While the rocklike object looks like a meteorite, scientists say it is a stainless steel alloy that does not occur in nature and is most likely "orbital debris'' - or plain terms, scrap iron.

It's still a mystery where the object came from.

"That's the $64,000 question, and there's probably no way to answer it,'' said Rutgers University geologist Jeremy Delaney. "A piece of scrap iron dropped out of the sky. The question is how did it get into the sky in the first place? That one I simply cannot answer.''

Srinivasan Nageswaran, whose family discovered the silver object after it crashed through the roof and into the upstairs bathroom of his home in Freehold Township, was disappointed by the news.

"That's the nature of science,'' he said Friday. "If the conclusion from the test says it's not a meteorite, then it's not a meteorite. We have to move forward.''

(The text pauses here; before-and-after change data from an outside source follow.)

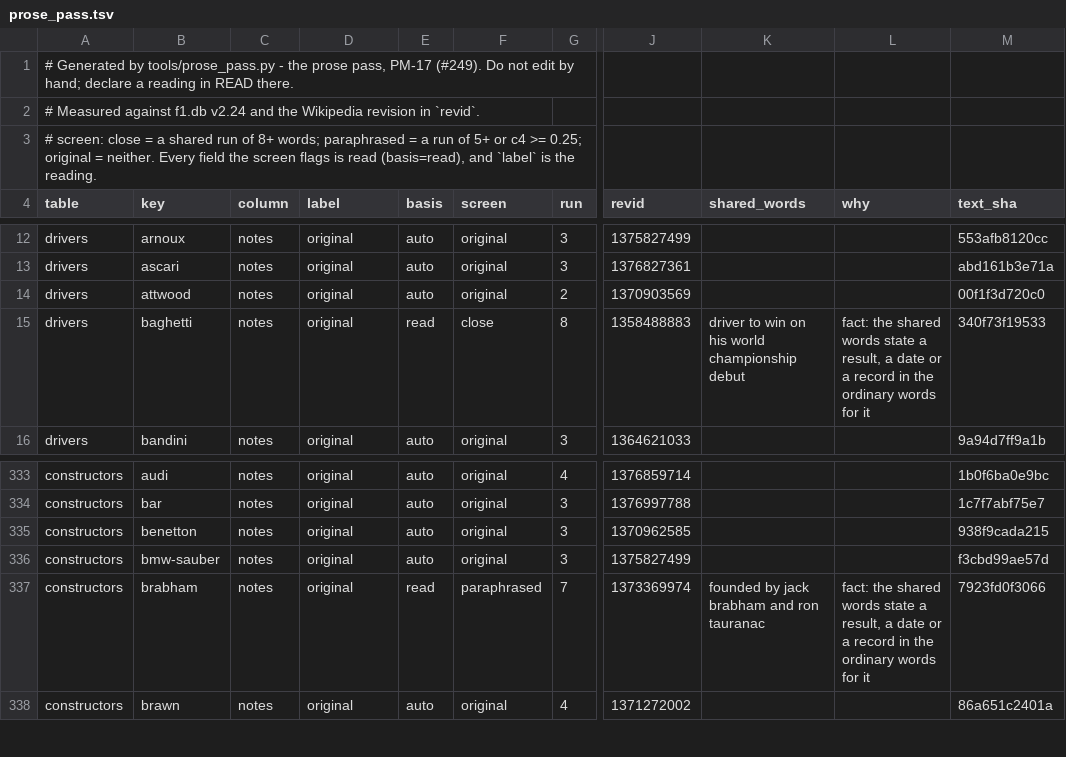
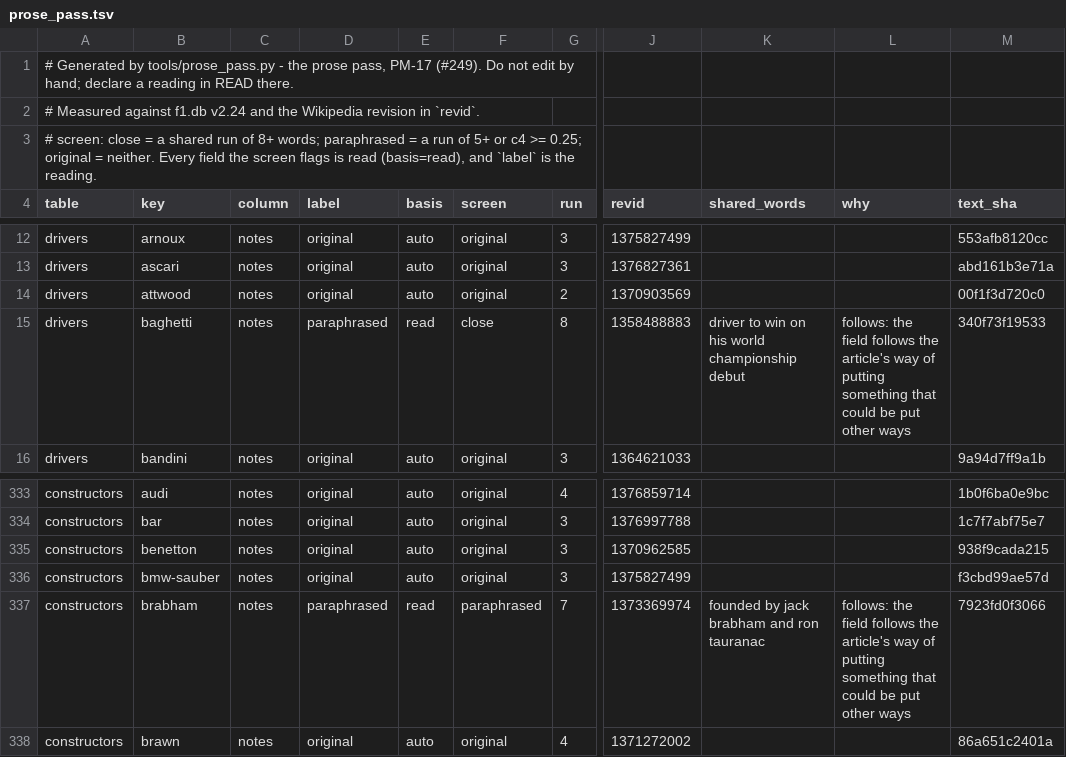
Before and after one commit to Alex-Farley/formula-1-data, a TSV file: docs/prose_pass.tsv, drawn as a sheet; only a part is shown, gaps mark what is left out; the diff names each change by its address in the sheet, - before the commit and + after, or states it on an @@ line.

```diff
--- a/docs/prose_pass.tsv
+++ b/docs/prose_pass.tsv
-D15 (label): original
+D15 (label): paraphrased
-L15 (why): fact: the shared words state a result, a date or a record in the ordinary words for it
+L15 (why): follows: the field follows the article's way of putting something that could be put other ways
-D337 (label): original
+D337 (label): paraphrased
-L337 (why): fact: the shared words state a result, a date or a record in the ordinary words for it
+L337 (why): follows: the field follows the article's way of putting something that could be put other ways
```
Also changed, not shown: 3 other files.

The 46-year-old information technology consultant will now finish repairing his roof. The object, slightly bigger than a golf ball and about as heavy as a can of soup, crashed into his bathroom and dented its tile floor in January.

"It's still the world's most popular metallic object that fell from the sky,'' Nageswaran said.

Scientists had initially determined it was a meteorite. In late April, it was brought to the American Museum of Natural History in New York City so its composition could be examined by its new variable-pressure scanning electron microscope.

The testing took a few hours. The microscope shoots electrons at the surface of the sample, which causes X-rays to be generated, Delaney said.

"From those X-rays, you can tell the composition and what elements are present in the sample,'' he said.

This was the first diagnostic testing of the object, which previously been available only for visual examination. Nageswaran accompanied his object, which weighs 377 grams and is about 3-inches by 2-inches (7 1/2 by 5 centimeters), for the testing.

While extraterrestrial rocks fall to the Earth with some regularity, it is rare for them to strike homes.

The Nageswarans, originally from India, moved to the United States in 1997 and since 2003 have lived in Freehold Township, a town of about 34,000 about a half hour east of Trenton.

On the night of Jan. 2, Nageswaran walked into his bathroom and spotted a hole in the ceiling and noticed small chunks of drywall and insulation littering the room.

His mother, who has been staying with the family, heard a loud boom and thought it was a post-New Year's fireworks explosion, or that some kind of old patch job in the bathroom ceiling had come loose.

Federal aviation officials visited a few hours later and ruled it wasn't a piece of an airplane.

Geologists from Rutgers, along with an independent metals expert, concluded that the rock was an iron meteorite.

Delaney, who examined it at the police station, said his initial conclusion was based on the object's shape and density.

"I was wrong, no matter what it mislead me, sneaky little devil,'' he said.